**Your goal**
Scan the entries below. List each line with "columns".

**Provided information**
+ + +

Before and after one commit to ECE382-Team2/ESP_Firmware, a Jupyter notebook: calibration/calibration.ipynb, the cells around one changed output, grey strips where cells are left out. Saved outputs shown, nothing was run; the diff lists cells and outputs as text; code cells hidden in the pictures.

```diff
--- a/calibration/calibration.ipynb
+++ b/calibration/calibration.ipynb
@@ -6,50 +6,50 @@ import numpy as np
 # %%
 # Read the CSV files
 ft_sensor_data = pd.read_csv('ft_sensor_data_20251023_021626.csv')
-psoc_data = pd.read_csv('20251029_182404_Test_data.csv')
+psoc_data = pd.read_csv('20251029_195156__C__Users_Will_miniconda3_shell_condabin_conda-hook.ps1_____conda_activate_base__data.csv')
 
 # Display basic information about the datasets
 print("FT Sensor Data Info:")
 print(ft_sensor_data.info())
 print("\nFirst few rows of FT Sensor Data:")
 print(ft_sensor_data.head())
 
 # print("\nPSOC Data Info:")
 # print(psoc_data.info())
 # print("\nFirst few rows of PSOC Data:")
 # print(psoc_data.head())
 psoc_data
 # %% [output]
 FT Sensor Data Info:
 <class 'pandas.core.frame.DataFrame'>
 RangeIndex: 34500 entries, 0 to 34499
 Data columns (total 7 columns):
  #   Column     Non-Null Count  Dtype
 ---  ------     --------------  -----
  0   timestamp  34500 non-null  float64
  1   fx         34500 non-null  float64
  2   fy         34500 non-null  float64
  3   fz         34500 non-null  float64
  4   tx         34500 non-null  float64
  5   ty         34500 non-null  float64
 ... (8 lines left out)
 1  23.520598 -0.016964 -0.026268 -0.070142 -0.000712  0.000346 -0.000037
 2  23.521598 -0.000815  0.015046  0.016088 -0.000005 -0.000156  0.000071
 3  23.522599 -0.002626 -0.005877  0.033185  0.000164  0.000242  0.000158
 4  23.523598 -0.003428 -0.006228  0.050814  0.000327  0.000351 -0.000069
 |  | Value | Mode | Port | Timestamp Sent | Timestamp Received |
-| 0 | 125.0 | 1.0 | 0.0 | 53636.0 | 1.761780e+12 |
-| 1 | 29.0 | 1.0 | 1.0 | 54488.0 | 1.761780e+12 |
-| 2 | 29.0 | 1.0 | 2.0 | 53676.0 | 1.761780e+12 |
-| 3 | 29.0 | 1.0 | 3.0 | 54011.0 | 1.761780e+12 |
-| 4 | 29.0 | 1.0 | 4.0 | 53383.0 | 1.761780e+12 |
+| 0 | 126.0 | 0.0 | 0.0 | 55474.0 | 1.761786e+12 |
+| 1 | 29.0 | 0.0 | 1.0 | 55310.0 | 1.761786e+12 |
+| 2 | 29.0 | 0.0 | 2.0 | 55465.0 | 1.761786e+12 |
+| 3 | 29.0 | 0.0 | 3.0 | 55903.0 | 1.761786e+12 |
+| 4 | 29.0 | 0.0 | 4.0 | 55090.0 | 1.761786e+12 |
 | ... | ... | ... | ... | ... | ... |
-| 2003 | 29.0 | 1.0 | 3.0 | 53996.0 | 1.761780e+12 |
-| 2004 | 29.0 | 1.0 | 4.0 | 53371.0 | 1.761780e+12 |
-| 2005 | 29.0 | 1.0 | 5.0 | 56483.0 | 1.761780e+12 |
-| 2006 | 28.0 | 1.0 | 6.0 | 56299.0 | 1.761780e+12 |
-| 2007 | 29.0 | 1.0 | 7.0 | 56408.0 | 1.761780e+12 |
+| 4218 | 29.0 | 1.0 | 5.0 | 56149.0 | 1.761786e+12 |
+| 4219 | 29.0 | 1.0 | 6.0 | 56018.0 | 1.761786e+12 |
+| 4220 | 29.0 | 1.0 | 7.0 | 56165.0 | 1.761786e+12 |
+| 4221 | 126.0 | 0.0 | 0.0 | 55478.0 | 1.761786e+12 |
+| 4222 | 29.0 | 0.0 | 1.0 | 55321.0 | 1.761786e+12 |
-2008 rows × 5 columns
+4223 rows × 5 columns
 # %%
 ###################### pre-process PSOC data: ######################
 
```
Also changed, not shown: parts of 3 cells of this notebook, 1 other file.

+ + +

**Exercise response**
 Data columns (total 7 columns):
-2008 rows × 5 columns
+4223 rows × 5 columns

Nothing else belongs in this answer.